Characters and Soul Breaks edit

Each individual character is derived from the original Final Fantasy video game series, with the exception of Tyro, the apprentice librarian. Each character has their own unique skill set, which lets them use special abilities suited for their style of play. Characters also have their own unique special moves called Soul Breaks. Each character can use a soul break once their soul break meter has filled up during battle by using abilities or taking damage. Soul breaks are unique to each character, and more of them can be obtained by obtaining the special rare relics from the cash shop.

History and Purpose edit

Final Fantasy Record Keeper has has been running for nearly three years in Japan, and roughly for two years globally. It was released in Japan on September 24th, 2014, while global users gained access to it during March, 2015. Final Fantasy Record Keeper is intended for Final Fantasy fans. It is a mash-up crossover game of all the Final Fantasy games, containing the characters, music, equipment, stories, and fights across all eras of Final Fantasy. It also contains the Active Time Battle system that many original Final Fantasy made use of, adding on further to a Final Fantasy fan's nostalgic value.[3] The player is able to use favorite characters from various Final Fantasy games and use them to fight or cooperate with characters from other Final Fantasy titles, creating the appeal of a little Final Fantasy crossover.[4]

Relic Rate Fiasco edit

Around the date of March 2016, Dena released a weekly event for the game Final Fantasy Tactics in Record Keeper. The special cash shop deal had a very popular relic many people were waiting for, but after many people submitted their data to create a community finding on what the rates of special relics appearing, the numbers were lower compared to what Dena themselves had previously reported. This caused a huge backlash from the community, as the drop rates that the company said were true were, in fact, false, on a very highly anticipated event. Many think this was Dena's effort in order to try and make more money off this long-awaited event, and it took quite some time for the community to begin trusting the company.[5]

"Redemption" edit

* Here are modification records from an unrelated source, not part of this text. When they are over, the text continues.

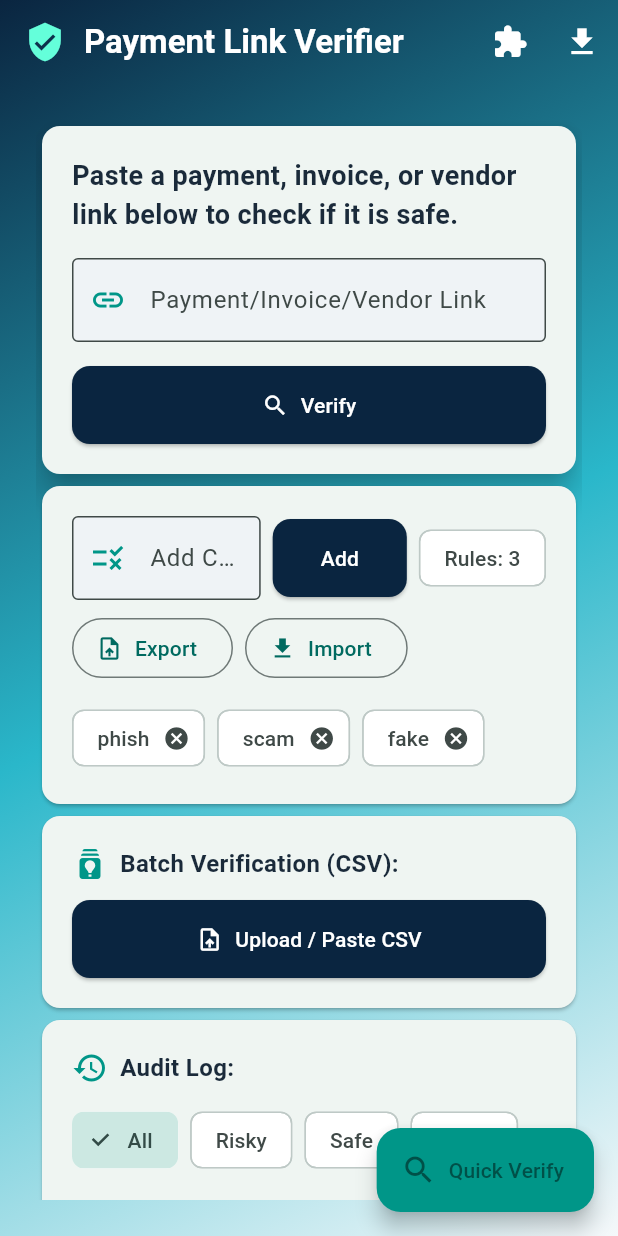
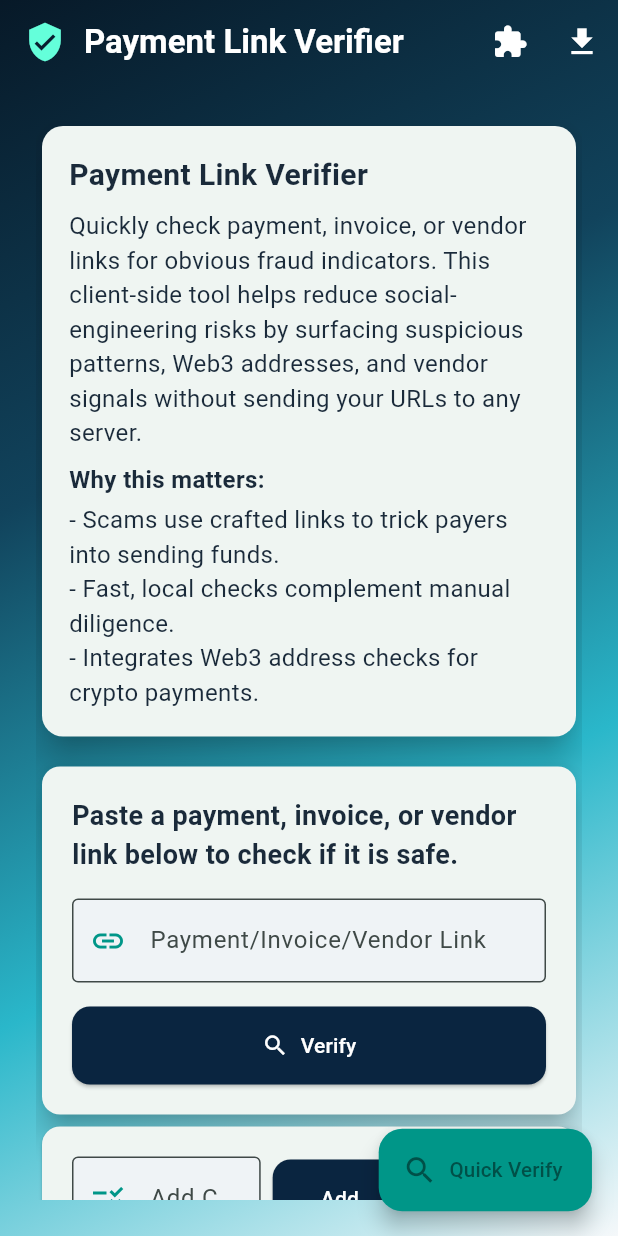
Before and after one commit to vincenek/tax-verifier, a Flutter app: the screen it shows after launch, on a phone screen of 412 x 824 dp. Run offline on Flutter 3.47's test engine with Material 3 defaults, Android fonts, the light colour scheme and no system bars; missing offline and left inert: dart:html.

Commit message:
UI polish: animated background, pulsing FAB, intro copy, list entrance animations

```diff
--- a/lib/main.dart
+++ b/lib/main.dart
@@ -1,6 +1,7 @@
 import 'package:flutter/material.dart';
 import 'dart:convert';
 import 'dart:html' as html;
+import 'dart:math';
 import 'web3_utils.dart';
 
 void main() {
@@ -92,7 +93,7 @@ class AuditEntry {
   }
 }
 
-class _PaymentLinkVerifierState extends State<PaymentLinkVerifier> {
+class _PaymentLinkVerifierState extends State<PaymentLinkVerifier> with SingleTickerProviderStateMixin {
   final TextEditingController _linkController = TextEditingController();
   final TextEditingController _ruleController = TextEditingController();
   bool _isLoading = false;
@@ -102,6 +103,9 @@ class _PaymentLinkVerifierState extends State<PaymentLinkVerifier> {
   String? _faviconUrl;
   String? _screenshotUrl;
   final List<AuditEntry> _auditLog = [];
+  late final AnimationController _bgController;
+  late final AnimationController _fabController;
+  late final Animation<double> _fabScale;
   String? _cryptoAddress;
   String? _cryptoIdenticonUrl;
   String? _explorerUrl;
@@ -179,12 +183,19 @@ class _PaymentLinkVerifierState extends State<PaymentLinkVerifier> {
       Future.delayed(const Duration(milliseconds: 250), () => _verifyLink());
     }
     _loadCustomRules();
+    // background animation controller (subtle color shifts)
+    _bgController = AnimationController(vsync: this, duration: const Duration(seconds: 12))..repeat();
+    // pulsing FAB
+    _fabController = AnimationController(vsync: this, duration: const Duration(seconds: 2))..repeat(reverse: true);
+    _fabScale = Tween<double>(begin: 0.98, end: 1.04).animate(CurvedAnimation(parent: _fabController, curve: Curves.easeInOut));
   }
 
   @override
   void dispose() {
     _linkController.dispose();
     _ruleController.dispose();
+    _bgController.dispose();
+    _fabController.dispose();
     super.dispose();
   }
 
@@ -551,22 +562,34 @@ class _PaymentLinkVerifierState extends State<PaymentLinkVerifier> {
         backgroundColor: Colors.transparent,
         elevation: 0,
       ),
-      floatingActionButton: FloatingActionButton.extended(
+      floatingActionButton: ScaleTransition(
+        scale: _fabScale,
+        child: FloatingActionButton.extended(
           onPressed: _verifyLink,
           icon: const Icon(Icons.search),
           label: const Text('Quick Verify'),
           backgroundColor: Colors.teal,
         ),
+      ),
       body: Stack(
         children: [
-          Container(
-            decoration: const BoxDecoration(
+          // animated background gradient
+          AnimatedBuilder(
+            animation: _bgController,
+            builder: (context, child) {
+              final t = _bgController.value;
+              final c1 = Color.lerp(const Color(0xFF071826), const Color(0xFF0A2540), 0.5 + 0.5 * sin(2 * pi * t))!;
+              final c2 = Color.lerp(const Color(0xFF0A2540), const Color(0xFF2AB7CA), 0.5 + 0.5 * cos(2 * pi * t))!;
+              return Container(
+                decoration: BoxDecoration(
                   gradient: LinearGradient(
-                colors: [Color(0xFF0A2540), Color(0xFF2AB7CA), Color(0xFFF5F8FA)],
+                    colors: [c1, c2, const Color(0xFF2AB7CA), const Color(0xFFF5F8FA)],
                     begin: Alignment.topLeft,
                     end: Alignment.bottomRight,
                   ),
                 ),
+              );
+            },
           ),
           Padding(
             padding: const EdgeInsets.only(top: 80, left: 24, right: 24, bottom: 24),
@@ -577,6 +600,31 @@ class _PaymentLinkVerifierState extends State<PaymentLinkVerifier> {
                   child: Column(
                     crossAxisAlignment: CrossAxisAlignment.stretch,
                     children: [
+                        // Intro / hero card with brief pitch
+                        Card(
+                          elevation: 10,
+                          shape: RoundedRectangleBorder(borderRadius: BorderRadius.circular(14)),
+                          child: Padding(
+                            padding: const EdgeInsets.all(18),
+                            child: Column(
+                              crossAxisAlignment: CrossAxisAlignment.start,
+                              children: const [
+                                Text('Payment Link Verifier', style: TextStyle(fontSize: 20, fontWeight: FontWeight.bold)),
+                                SizedBox(height: 8),
+                                Text(
+                                  'Quickly check payment, invoice, or vendor links for obvious fraud indicators. This client-side tool helps reduce social-engineering risks by surfacing suspicious patterns, Web3 addresses, and vendor signals without sending your URLs to any server.',
+                                ),
+                                SizedBox(height: 8),
+                                Text('Why this matters:', style: TextStyle(fontWeight: FontWeight.bold)),
+                                SizedBox(height: 4),
+                                Text('- Scams use crafted links to trick payers into sending funds.'),
+                                Text('- Fast, local checks complement manual diligence.'),
+                                Text('- Integrates Web3 address checks for crypto payments.'),
+                              ],
+                            ),
+                          ),
+                        ),
+                        const SizedBox(height: 12),
                       if (_extensionMode || _extensionModeNote != null)
                         AnimatedSwitcher(
                           duration: const Duration(milliseconds: 400),
@@ -1037,7 +1085,14 @@ class _PaymentLinkVerifierState extends State<PaymentLinkVerifier> {
                                         separatorBuilder: (_, __) => const Divider(height: 8),
                                         itemBuilder: (context, i) {
                                           final e = _batchEntries[i];
-                                          return ListTile(
+                                              return TweenAnimationBuilder<double>(
+                                                tween: Tween(begin: 18.0, end: 0.0),
+                                                duration: Duration(milliseconds: 300 + (i * 30)),
+                                                builder: (context, val, child) => Transform.translate(
+                                                  offset: Offset(0, val),
+                                                  child: Opacity(opacity: 1.0 - (val / 30.0).clamp(0.0, 1.0), child: child),
+                                                ),
+                                                child: ListTile(
                                                   title: Text(e.display, maxLines: 2, overflow: TextOverflow.ellipsis),
                                                   subtitle: Text('Score: ${e.score} • ${e.vendor}'),
                                                   trailing: IconButton(
@@ -1051,6 +1106,7 @@ class _PaymentLinkVerifierState extends State<PaymentLinkVerifier> {
                                                     },
                                                   ),
                                                   onTap: () => _editAuditNote(e),
+                                                ),
                                               );
                                         },
                                       ),
@@ -1130,7 +1186,14 @@ class _PaymentLinkVerifierState extends State<PaymentLinkVerifier> {
                                     separatorBuilder: (_, __) => const SizedBox(height: 6),
                                     itemBuilder: (context, index) {
                                       final entry = filtered[index];
-                                      return Card(
+                                      return TweenAnimationBuilder<double>(
+                                        tween: Tween(begin: 18.0, end: 0.0),
+                                        duration: Duration(milliseconds: 300 + (index * 25)),
+                                        builder: (context, val, child) => Transform.translate(
+                                          offset: Offset(0, val),
+                                          child: Opacity(opacity: 1.0 - (val / 30.0).clamp(0.0, 1.0), child: child),
+                                        ),
+                                        child: Card(
                                           margin: const EdgeInsets.symmetric(vertical: 4),
                                           child: ListTile(
                                             leading: Icon(
@@ -1147,6 +1210,7 @@ class _PaymentLinkVerifierState extends State<PaymentLinkVerifier> {
                                                   _auditLog.remove(entry);
                                                 });
                                               },
+                                            ),
                                           ),
                                         ),
                                       );
```
Lines whose indentation alone changed are shown as unchanged.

Dena began to slowly gain back everyone's trust, with the eventual increase in quality of events and prizes, as well as special relics. Dena had even implemented a special rule for the big bundle in the cash shop, where the player would be guaranteed to receive at least one special relic. [6]While things were looking better, the community was still slightly skeptical. Even nearly a year later, in January 2017, another extremely hyped banner was released, and the community had done the same thing as they did with the Final Fantasy Tactics banner - pooled together their results to make sure Dena was not lowering rates in order to make more money. The results from this test were tried and true, unlike the fiasco back in March of 2016.

External Links edit

References edit

  1. Square Enix. (n.d.), Retrieved September 20, 2017.
  2. Square Enix. (n.d.)., Retrieved September 20, 2017 .
  3. Jenkins, David (March 30, 2015), Retrieved September 20, 2017.
  4. Siliconera (July 17, 2014), Retrieved September 20, 2017.
  5. Barder, Ollie (April 11, 2016), retrieved September 20, 2017
  6. Ascenzi, Dia (August 14, 2016), Retrieved September 20, 2017.